### WHAT THE TASK REQUIRES
What is the number of lines in the records below holding the string "docs"? Reply with it and nothing else.

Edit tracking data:
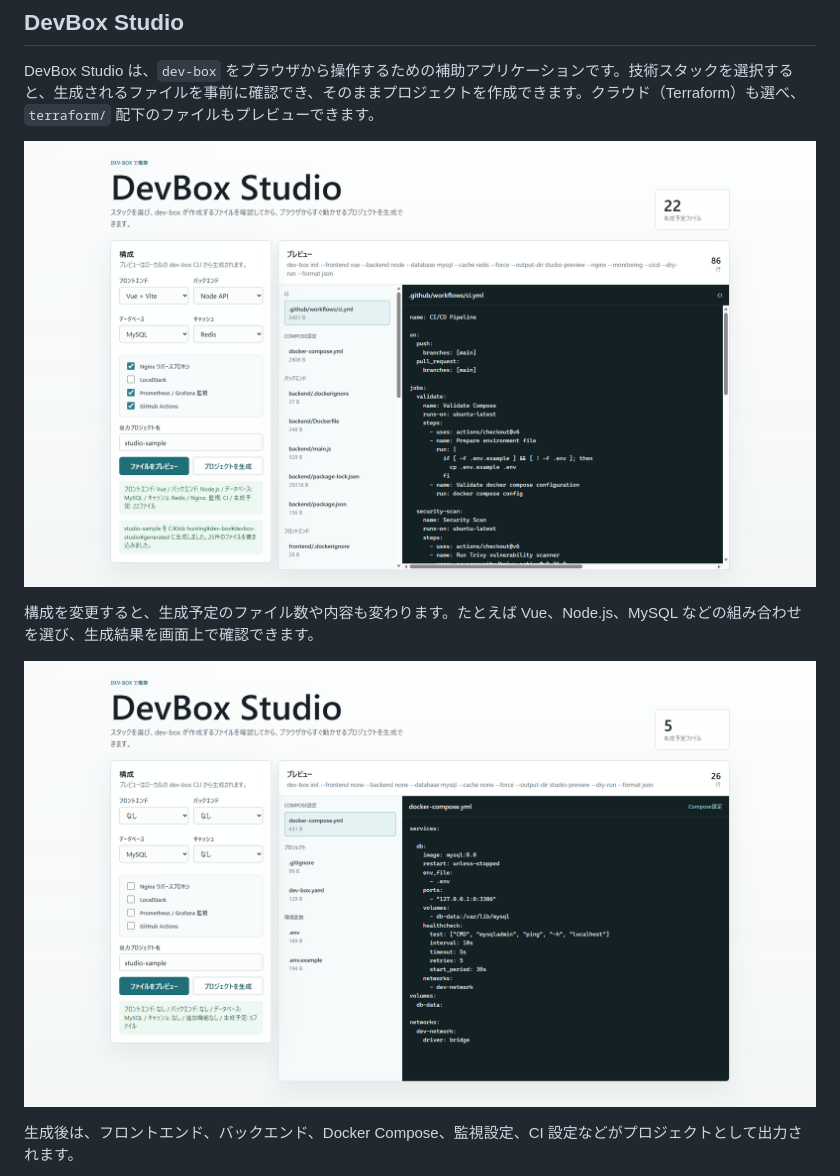
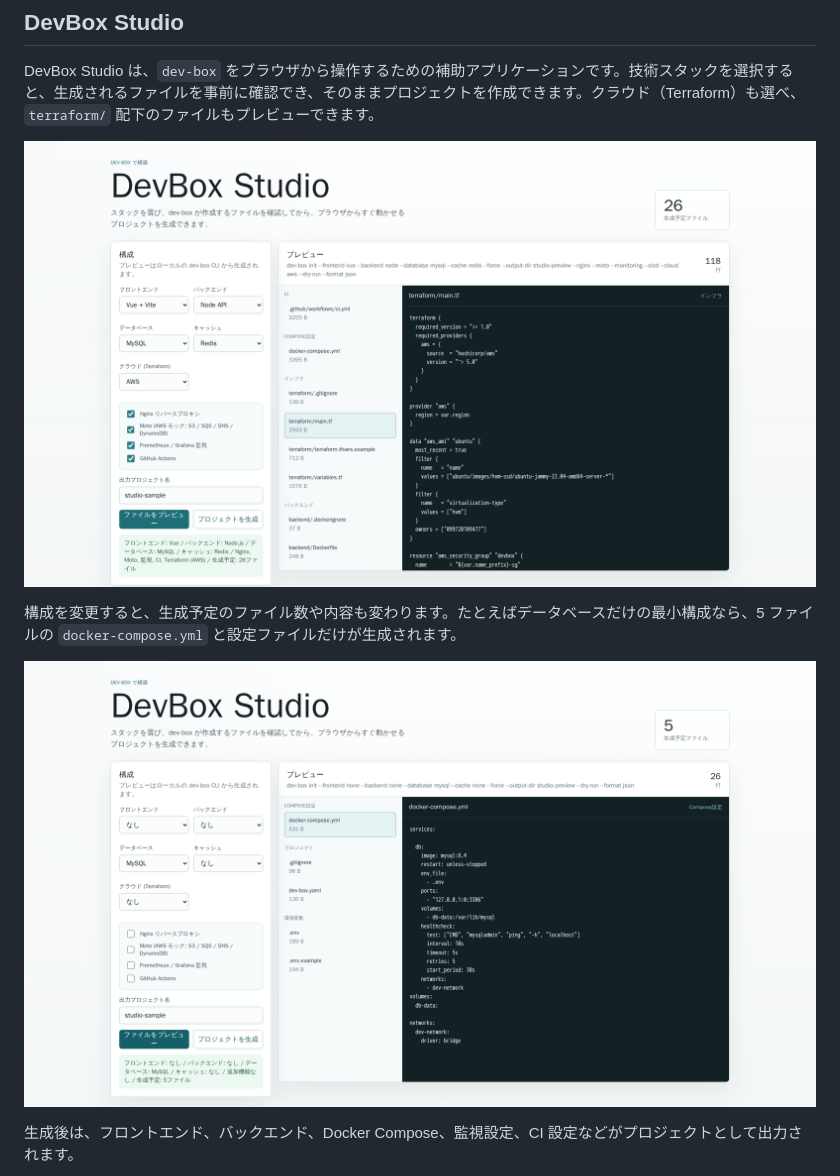
Before and after one commit to Sousuke-Naritomi/dev-box, a Markdown page: README.md, the part around the change. Rendered like a GitHub page; pictures changed too: docs/images/devbox-studio-main.png, docs/images/devbox-studio-minimal-stack.png.

Commit message:
docs: refresh the DevBox Studio screenshots
The README images predated the cloud selector, Moto and MySQL 8.4. Recaptured
from the current Studio build.

Co-Authored-By: Claude Sonnet 5.5 <noreply@anthropic.com>

```diff
--- a/README.md
+++ b/README.md
@@ -177,7 +177,7 @@ DevBox Studio は、`dev-box` をブラウザから操作するための補助
 
 ![DevBox Studio のメイン画面](docs/images/devbox-studio-main.png)
 
-構成を変更すると、生成予定のファイル数や内容も変わります。たとえば Vue、Node.js、MySQL などの組み合わせを選び、生成結果を画面上で確認できます。
+構成を変更すると、生成予定のファイル数や内容も変わります。たとえばデータベースだけの最小構成なら、5 ファイルの `docker-compose.yml` と設定ファイルだけが生成されます。
 
 ![構成を変更して生成した画面](docs/images/devbox-studio-minimal-stack.png)
 
```
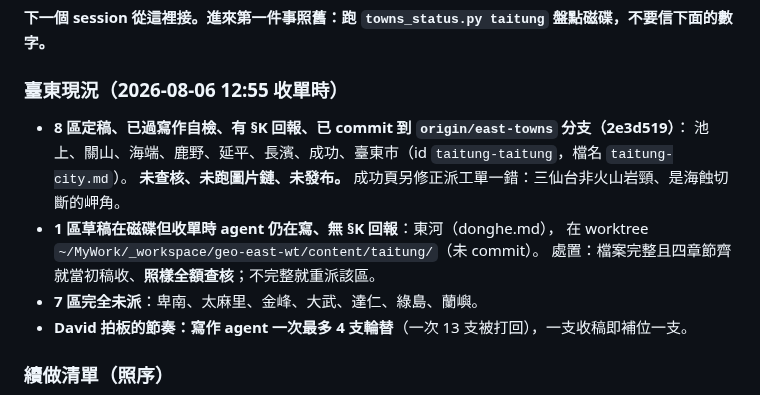
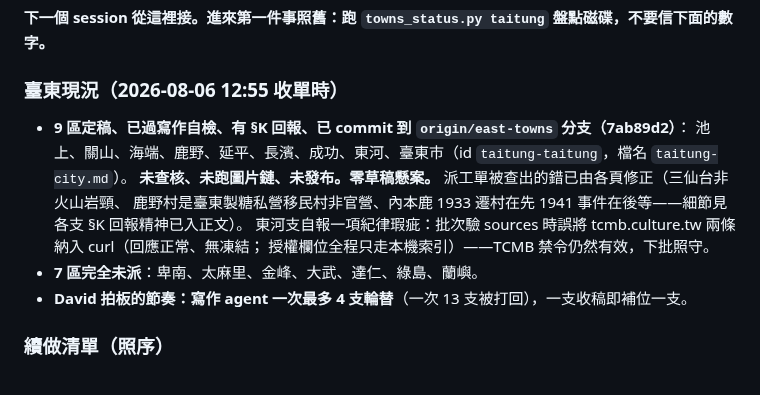
Before and after one commit to elliot200852-lab/taiwan-geo-db, a Markdown page: docs/HANDOFF-towns-expansion.md, the part around the change. GitHub-like rendering.

Commit message:
docs(handoff): 東河趕上收單——臺東 9/16 定稿、零草稿懸案
Co-Authored-By: Claude Fable 5 <noreply@anthropic.com>
Claude-Session: https://claude.ai/code/session_016Qc63n3pZ7ExQ8DT4UvxUQ

```diff
--- a/docs/HANDOFF-towns-expansion.md
+++ b/docs/HANDOFF-towns-expansion.md
@@ -55,12 +55,12 @@ transcript symlink 與已完工 agent 的心跳都會假死**）→查核 A（So
 **下一個 session 從這裡接。進來第一件事照舊：跑 `towns_status.py taitung` 盤點磁碟，不要信下面的數字。**
 
 ### 臺東現況（2026-08-06 12:55 收單時）
-- **8 區定稿、已過寫作自檢、有 §K 回報、已 commit 到 `origin/east-towns` 分支（2e3d519）**：
-  池上、關山、海端、鹿野、延平、長濱、成功、臺東市（id `taitung-taitung`，檔名 `taitung-city.md`）。
-  **未查核、未跑圖片鏈、未發布。** 成功頁另修正派工單一錯：三仙台非火山岩頸、是海蝕切斷的岬角。
-- **1 區草稿在磁碟但收單時 agent 仍在寫、無 §K 回報**：東河（donghe.md），
-  在 worktree `~/MyWork/_workspace/geo-east-wt/content/taitung/`（未 commit）。
-  處置：檔案完整且四章節齊就當初稿收、**照樣全額查核**；不完整就重派該區。
+- **9 區定稿、已過寫作自檢、有 §K 回報、已 commit 到 `origin/east-towns` 分支（7ab89d2）**：
+  池上、關山、海端、鹿野、延平、長濱、成功、東河、臺東市（id `taitung-taitung`，檔名 `taitung-city.md`）。
+  **未查核、未跑圖片鏈、未發布。零草稿懸案。** 派工單被查出的錯已由各頁修正（三仙台非火山岩頸、
+  鹿野村是臺東製糖私營移民村非官營、內本鹿 1933 遷村在先 1941 事件在後等——細節見各支 §K 回報精神已入正文）。
+  東河支自報一項紀律瑕疵：批次驗 sources 時誤將 tcmb.culture.tw 兩條納入 curl（回應正常、無凍結；
+  授權欄位全程只走本機索引）——TCMB 禁令仍然有效，下批照守。
 - **7 區完全未派**：卑南、太麻里、金峰、大武、達仁、綠島、蘭嶼。
 - **David 拍板的節奏：寫作 agent 一次最多 4 支輪替**（一次 13 支被打回），一支收稿即補位一支。
 
```
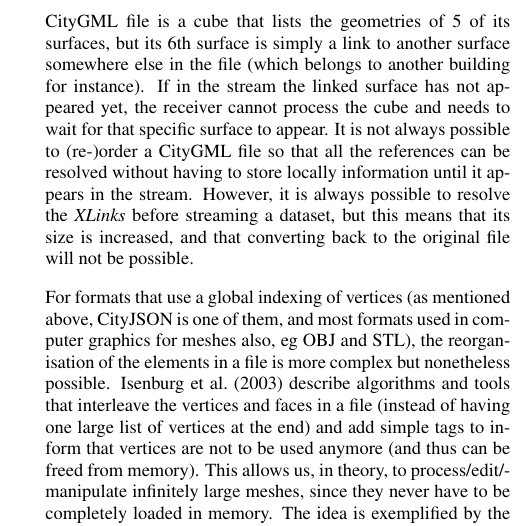
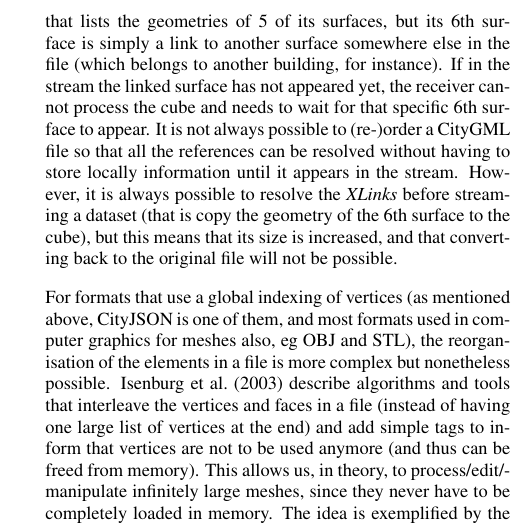
Before and after one commit to cityjson/paper_cjseq, a LaTeX document (paper/main.tex): part of one column of page 3 of 6, cut so that both start at the same text. Compiled offline with pdfLaTeX.

Commit message:
Fix text about xlinks

```diff
--- a/paper/main.tex
+++ b/paper/main.tex
@@ -249,11 +249,10 @@ In the context of geo-information, a \emph{stream} is a sequence of data that is
 For GML-based formats (which are feature-centric), modifying a file for the purpose of streaming is usually a simple task that involves sending the features in the dataset one-by-one.
 However, notice that this is only true for simple files and GML features stored following the Simple Feature paradigm~\citep{OGC-SF}.
 For more complex data models like CityGML where \emph{Implicit Geometries} and \emph{XLinks} are used, the conversion often needs a large amount of pre-processing.
-
-\emph{XLinks} are links links between elements in a file (similar to \emph{pointers} in a computer program), a concrete example in a CityGML file is a cube that lists the geometries of 5 of its surfaces, but its 6th surface is simply a link to another surface somewhere else in the file (which belongs to another building for instance).
-If in the stream the linked surface has not appeared yet, the receiver cannot process the cube and needs to wait for that specific surface to appear.
+\emph{XLinks} are links between elements in a file (similar to \emph{pointers} in a computer program), a concrete example in a CityGML file is a cube that lists the geometries of 5 of its surfaces, but its 6th surface is simply a link to another surface somewhere else in the file (which belongs to another building, for instance).
+If in the stream the linked surface has not appeared yet, the receiver cannot process the cube and needs to wait for that specific 6th surface to appear.
 It is not always possible to (re-)order a CityGML file so that all the references can be resolved without having to store locally information until it appears in the stream.
-However, it is always possible to resolve the \emph{XLinks} before streaming a dataset, but this means that its size is increased, and that converting back to the original file will not be possible.
+However, it is always possible to resolve the \emph{XLinks} before streaming a dataset (that is copy the geometry of the 6th surface to the cube), but this means that its size is increased, and that converting back to the original file will not be possible.
 
 
 %
```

### YOUR SOLUTION
8